Biden Says U.S. About To Reach His 100 Million Shot Goal 40 Days Early

by Erica Gerald Mason
Drew Angerer/Getty

The president vowed to get 100 million vaccine shots into arms during his first 100 days in office – will satisfy that target more than 40 days early

After a year of life put on pause due to the pandemic, perhaps there’s light at the end of the tunnel. President Joe Biden will achieve his goal of seeing the U.S. give 100 million COVID-19 vaccine doses during his first 100 days in office on March 19, which is his 58th day in office – more than 40 days early.

“We’re going to beat this, we’re way ahead of schedule, but we’ve got a long way to go,” Biden said in a speech on Thursday.

The president first unveiled his plan to dispense 100 million doses in 100 days in December, before arriving in office, and it was considered by most to be a tight, but feasible goal. Yet, according to People, when Biden was sworn in, his administration learned the Trump administration did not have the promised supply of vaccines, complicating that objective. But after buying more doses of both Pfizer and Moderna vaccines, along with a supply of the Johnson & Johnson vaccine, vaccinations picked up, and roughly 2.5 million dosages are now being administered each day.

Former President Obama urged his Twitter followers to get vaccinated.

People reports that in total, 115,730,008 doses of the vaccine have been administered since the Pfizer vaccine was first approved for emergency use in December. About one in four Americans, or 75,495,716, have had at least one dose of a COVID-19 vaccine and at least one in ten, 40,981,464, are now fully vaccinated.

Biden said that he would disclose a new target for vaccinations next week and encouraged anybody who is still reluctant to receive the shot (or in some cases, shots).

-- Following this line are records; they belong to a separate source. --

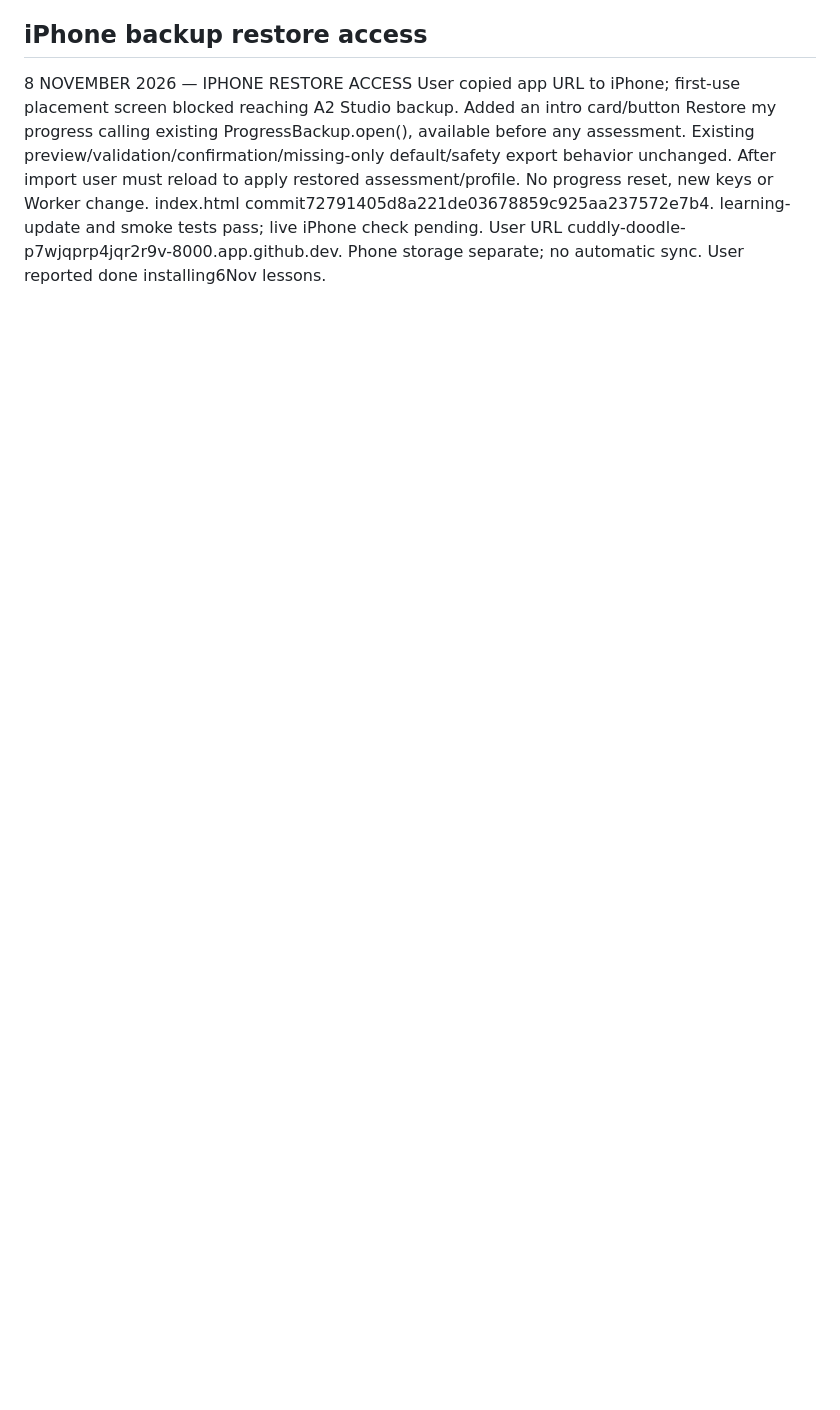
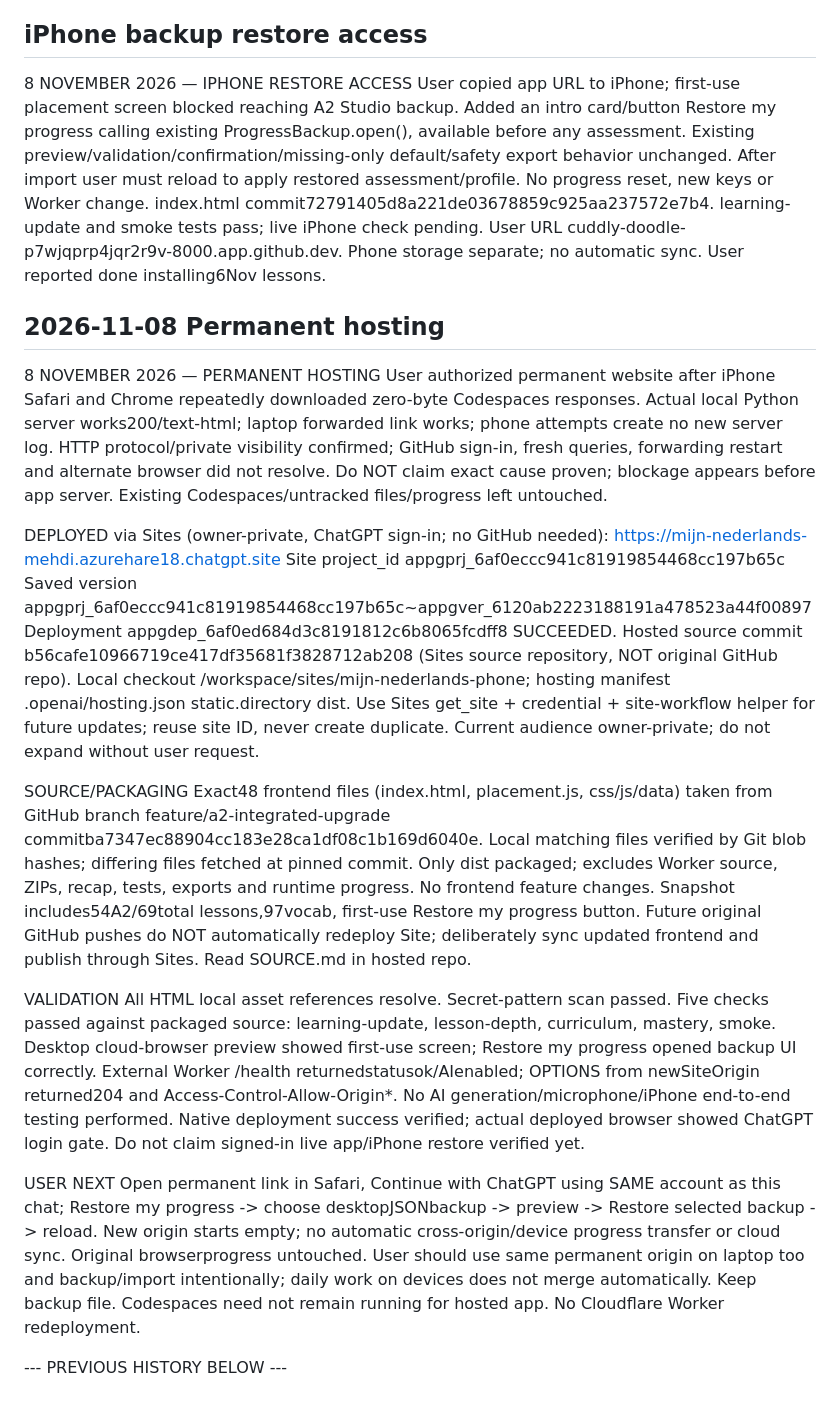
Before and after one commit to bourzguimehdi-design/mijn-nederlands, a Markdown page: PROJECT_STATE.md, the part around the change. Rendered like a GitHub page; blank space fills up the shorter version.

Commit message:
docs: record permanent hosted app and progress import workflow

```diff
--- a/PROJECT_STATE.md
+++ b/PROJECT_STATE.md
@@ -237,3 +237,26 @@ Install: check git status --short, preserve tracked/untracked work; git fetch or
 ## iPhone backup restore access
 8 NOVEMBER 2026 — IPHONE RESTORE ACCESS
 User copied app URL to iPhone; first-use placement screen blocked reaching A2 Studio backup. Added an intro card/button Restore my progress calling existing ProgressBackup.open(), available before any assessment. Existing preview/validation/confirmation/missing-only default/safety export behavior unchanged. After import user must reload to apply restored assessment/profile. No progress reset, new keys or Worker change. index.html commit72791405d8a221de03678859c925aa237572e7b4. learning-update and smoke tests pass; live iPhone check pending. User URL cuddly-doodle-p7wjqprp4jqr2r9v-8000.app.github.dev. Phone storage separate; no automatic sync. User reported done installing6Nov lessons.
+
+
+## 2026-11-08 Permanent hosting
+8 NOVEMBER 2026 — PERMANENT HOSTING
+User authorized permanent website after iPhone Safari and Chrome repeatedly downloaded zero-byte Codespaces responses. Actual local Python server works200/text-html; laptop forwarded link works; phone attempts create no new server log. HTTP protocol/private visibility confirmed; GitHub sign-in, fresh queries, forwarding restart and alternate browser did not resolve. Do NOT claim exact cause proven; blockage appears before app server. Existing Codespaces/untracked files/progress left untouched.
+
+DEPLOYED via Sites (owner-private, ChatGPT sign-in; no GitHub needed): https://mijn-nederlands-mehdi.azurehare18.chatgpt.site
+Site project_id appgprj_6af0eccc941c81919854468cc197b65c
+Saved version appgprj_6af0eccc941c81919854468cc197b65c~appgver_6120ab2223188191a478523a44f00897
+Deployment appgdep_6af0ed684d3c8191812c6b8065fcdff8 SUCCEEDED.
+Hosted source commit b56cafe10966719ce417df35681f3828712ab208 (Sites source repository, NOT original GitHub repo).
+Local checkout /workspace/sites/mijn-nederlands-phone; hosting manifest .openai/hosting.json static.directory dist. Use Sites get_site + credential + site-workflow helper for future updates; reuse site ID, never create duplicate. Current audience owner-private; do not expand without user request.
+
+SOURCE/PACKAGING
+Exact48 frontend files (index.html, placement.js, css/js/data) taken from GitHub branch feature/a2-integrated-upgrade commitba7347ec88904cc183e28ca1df08c1b169d6040e. Local matching files verified by Git blob hashes; differing files fetched at pinned commit. Only dist packaged; excludes Worker source, ZIPs, recap, tests, exports and runtime progress. No frontend feature changes. Snapshot includes54A2/69total lessons,97vocab, first-use Restore my progress button. Future original GitHub pushes do NOT automatically redeploy Site; deliberately sync updated frontend and publish through Sites. Read SOURCE.md in hosted repo.
+
+VALIDATION
+All HTML local asset references resolve. Secret-pattern scan passed. Five checks passed against packaged source: learning-update, lesson-depth, curriculum, mastery, smoke. Desktop cloud-browser preview showed first-use screen; Restore my progress opened backup UI correctly. External Worker /health returnedstatusok/AIenabled; OPTIONS from newSiteOrigin returned204 and Access-Control-Allow-Origin*. No AI generation/microphone/iPhone end-to-end testing performed. Native deployment success verified; actual deployed browser showed ChatGPT login gate. Do not claim signed-in live app/iPhone restore verified yet.
+
+USER NEXT
+Open permanent link in Safari, Continue with ChatGPT using SAME account as this chat; Restore my progress -> choose desktopJSONbackup -> preview -> Restore selected backup -> reload. New origin starts empty; no automatic cross-origin/device progress transfer or cloud sync. Original browserprogress untouched. User should use same permanent origin on laptop too and backup/import intentionally; daily work on devices does not merge automatically. Keep backup file. Codespaces need not remain running for hosted app. No Cloudflare Worker redeployment.
+
+--- PREVIOUS HISTORY BELOW ---
```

“We need millions more to get vaccinated,” he said, echoing scientist reports that wider participation is needed to end the pandemic.

Recent polls have suggested that while more Americans say they will get vaccinated when eligible, a PBS poll released showed that 49% of Republican men say they have no plans to get the vaccine. Dr. Anthony Fauci, the nation’s top infectious diseases expert, said he was “very surprised” by the poll, and publicly asked former president Donald Trump to encourage his supporters to get vaccinated, which Trump did.

Though vaccinations have picked up considerably, the rollout varies state by state. In some locations, only those over age 65 or with preexisting conditions are currently qualified to receive the vaccine, while Alaska and Mississippi are now allowing everyone 16 and up to get vaccinated. Biden announced in a statement last week that he wants states to open up vaccine eligibility nationwide to all adults by May 1.

Biden stressed on Thursday that vaccines will assist in ending the pandemic, acknowledging that some states are undergoing a rise in COVID-19 cases as newer mutations spread through the nation.

“Getting vaccinated is the best thing we can do to fight back against these variants,” he explained.

This has been a busy week for the Biden administration, with the 100 million vaccine marker, as well as the passing of the COVID stimulus relief package by Congress.